Five Phrases To Keep Out of Your CEO’s Mouth

The late Steve Jobs, Warren Buffet, and former Southwest Airlines CEO Herb Kelleher all have something in common: they’re CEOs who have demonstrated authenticity, a trait deemed highly important by bloggers who cover business news, according to a new survey by the 10 company and Gotham Research Group.

The research showed bloggers would like CEOs to acknowledge the mistakes and excesses of corporate America to show that they are in touch with reality, even if the CEO’s company has shown no excesses or crimes.

What are some telltale signs a CEO is being inauthentic? Avoid these five phrases if you want your client to develop a reputation in line with the Buffets of the world:

-“Win-win situation”: I think this one hit its effectiveness peak in the 1980s. Bloggers point out that it instantly raises suspicions, because so few business deals really are win-win. Be honest.

-Thinking outside the box: Seen as complete corporate jargon, it’s time to put this one back in its box.

“We’re not here to talk about the past”: Especially if “the past” was this morning. Sports teams use this cliché a lot.
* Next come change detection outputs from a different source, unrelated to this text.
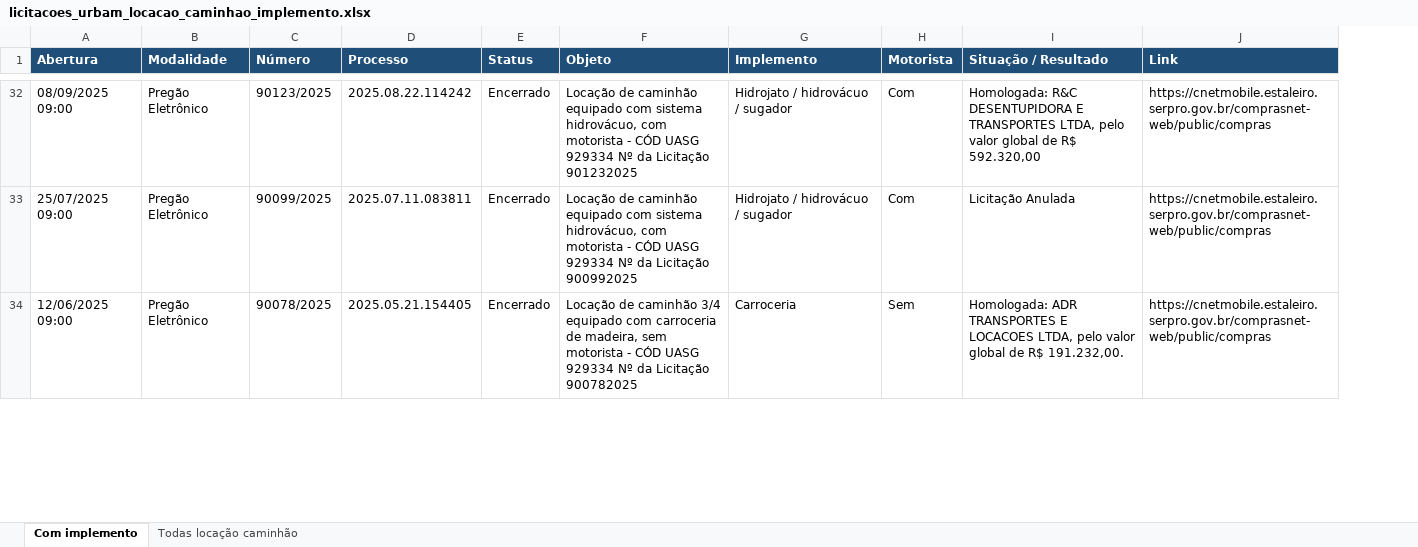
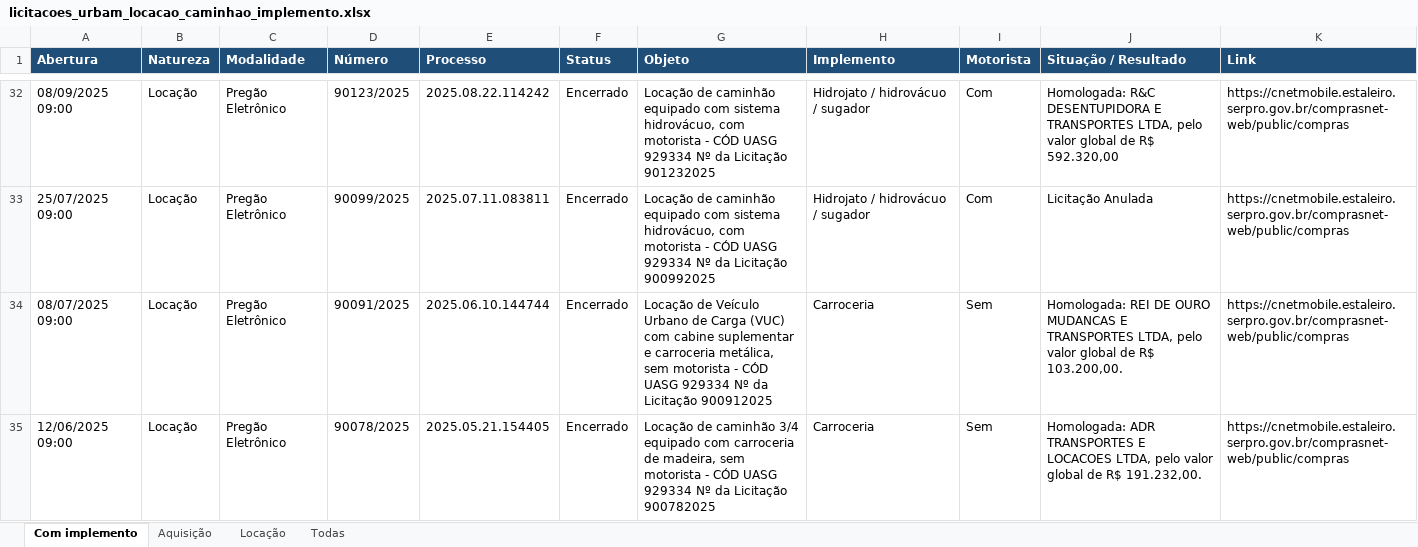
Before and after one commit to duda2802/urbam.com, an Excel workbook: licitacoes_urbam_locacao_caminhao_implemento.xlsx, sheet Com implemento, drawn as a sheet; only a part is shown, gaps mark what is left out; values as stored, in another font and other column widths than the file's, no borders; the diff covers the shown part only; the diff names each change by its address in the sheet, - before the commit and + after, or states it on an @@ line.

```diff
--- a/licitacoes_urbam_locacao_caminhao_implemento.xlsx (sheet Com implemento)
+++ b/licitacoes_urbam_locacao_caminhao_implemento.xlsx (sheet Com implemento)
-sheet tab: Todas locação caminhão
+sheet tab: Aquisição
+sheet tab: Locação
+sheet tab: Todas
+column B (Natureza), rows 32-33: Locação | Locação; row 35: Locação
+row 34: 08/07/2025 09:00 | Locação | Pregão Eletrônico | 90091/2025 | 2025.06.10.144744 | Encerrado | Locação de Veículo Urbano de Carga (VUC) com cabine suplementar e carroceria metálica, sem motorista - CÓD UASG 929334 Nº da Licitação 900912025 | Carroceria | Sem | Homologada: REI DE OURO MUDANCAS E TRANSPORTES LTDA, pelo valor global de R$ 103.200,00. | https://cnetmobile.estaleiro.serpro.gov.br/comprasnet-web/public/compras
```
Also changed, not shown: 7 added rows elsewhere in this sheet, sheet Aquisição.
-“We’re an innovative company”: I sure hope so! No reporter wants to get stuck covering redundant, tired corporations with nothing new to offer. This word is so overused, it’s seen as an empty promise.

And we have saved the best for last …

-“Executive X is stepping down to spend more time with his family”: The classic. Everyone knows this means said executive was forced out. A simple online search of news shows this phrase used from here to Australia recently, to describe a mayor , a school board member, a fire commissioner, a heavyweight champ, a news director and a football coach.

“Authentic CEOs are real,” says Clare DeNicola, principal and co-founder of the 10 company. “They avoid corporate-speak and engage in a dialogue that is specific and honest. When a blogger is looking to speak with the person in charge, he’s looking to speak to the ‘person,’ not the ‘in charge.’”

The report is based on 10 one-on-one in-depth interviews with prominent bloggers who cover corporate news for top national, regional, and trade news outlets. It was conducted in December.